Task statement: If a picture appears in the records, skip it; copy everything else exactly.

Records for the exercise:

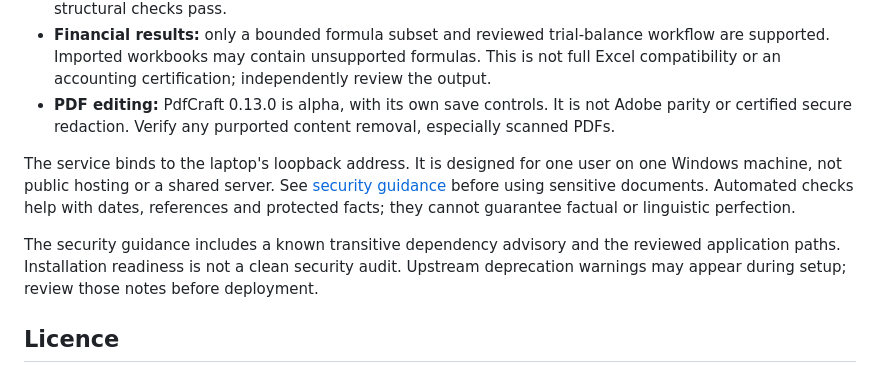
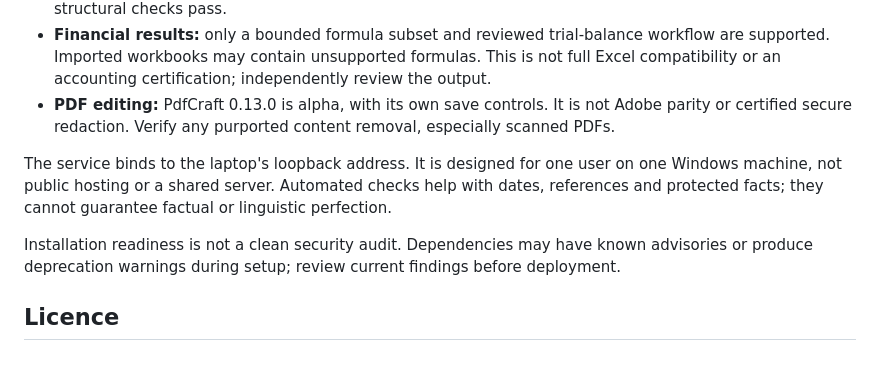
Before and after one commit to Bandiwidth/office-drafting, a Markdown page: README.md, the part around the change. Rendered like a GitHub page.

Commit message:
Remove optional security policy document

```diff
--- a/README.md
+++ b/README.md
@@ -157,9 +157,9 @@ Before updating, back up, stop the service and keep the previous folder. Set up
 - **Financial results:** only a bounded formula subset and reviewed trial-balance workflow are supported. Imported workbooks may contain unsupported formulas. This is not full Excel compatibility or an accounting certification; independently review the output.
 - **PDF editing:** PdfCraft 0.13.0 is alpha, with its own save controls. It is not Adobe parity or certified secure redaction. Verify any purported content removal, especially scanned PDFs.
 
-The service binds to the laptop's loopback address. It is designed for one user on one Windows machine, not public hosting or a shared server. See [security guidance](SECURITY.md) before using sensitive documents. Automated checks help with dates, references and protected facts; they cannot guarantee factual or linguistic perfection.
+The service binds to the laptop's loopback address. It is designed for one user on one Windows machine, not public hosting or a shared server. Automated checks help with dates, references and protected facts; they cannot guarantee factual or linguistic perfection.
 
-The security guidance includes a known transitive dependency advisory and the reviewed application paths. Installation readiness is not a clean security audit. Upstream deprecation warnings may appear during setup; review those notes before deployment.
+Installation readiness is not a clean security audit. Dependencies may have known advisories or produce deprecation warnings during setup; review current findings before deployment.
 
 ## Licence
 
```
Also changed, not shown: SECURITY.md (deleted, +0 -25 lines).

Completed task:
Before and after one commit to Bandiwidth/office-drafting, a Markdown page: README.md, the part around the change. Rendered like a GitHub page.

Commit message:
Remove optional security policy document

```diff
--- a/README.md
+++ b/README.md
@@ -157,9 +157,9 @@ Before updating, back up, stop the service and keep the previous folder. Set up
 - **Financial results:** only a bounded formula subset and reviewed trial-balance workflow are supported. Imported workbooks may contain unsupported formulas. This is not full Excel compatibility or an accounting certification; independently review the output.
 - **PDF editing:** PdfCraft 0.13.0 is alpha, with its own save controls. It is not Adobe parity or certified secure redaction. Verify any purported content removal, especially scanned PDFs.
 
-The service binds to the laptop's loopback address. It is designed for one user on one Windows machine, not public hosting or a shared server. See [security guidance](SECURITY.md) before using sensitive documents. Automated checks help with dates, references and protected facts; they cannot guarantee factual or linguistic perfection.
+The service binds to the laptop's loopback address. It is designed for one user on one Windows machine, not public hosting or a shared server. Automated checks help with dates, references and protected facts; they cannot guarantee factual or linguistic perfection.
 
-The security guidance includes a known transitive dependency advisory and the reviewed application paths. Installation readiness is not a clean security audit. Upstream deprecation warnings may appear during setup; review those notes before deployment.
+Installation readiness is not a clean security audit. Dependencies may have known advisories or produce deprecation warnings during setup; review current findings before deployment.
 
 ## Licence
 
```
Also changed, not shown: SECURITY.md (deleted, +0 -25 lines).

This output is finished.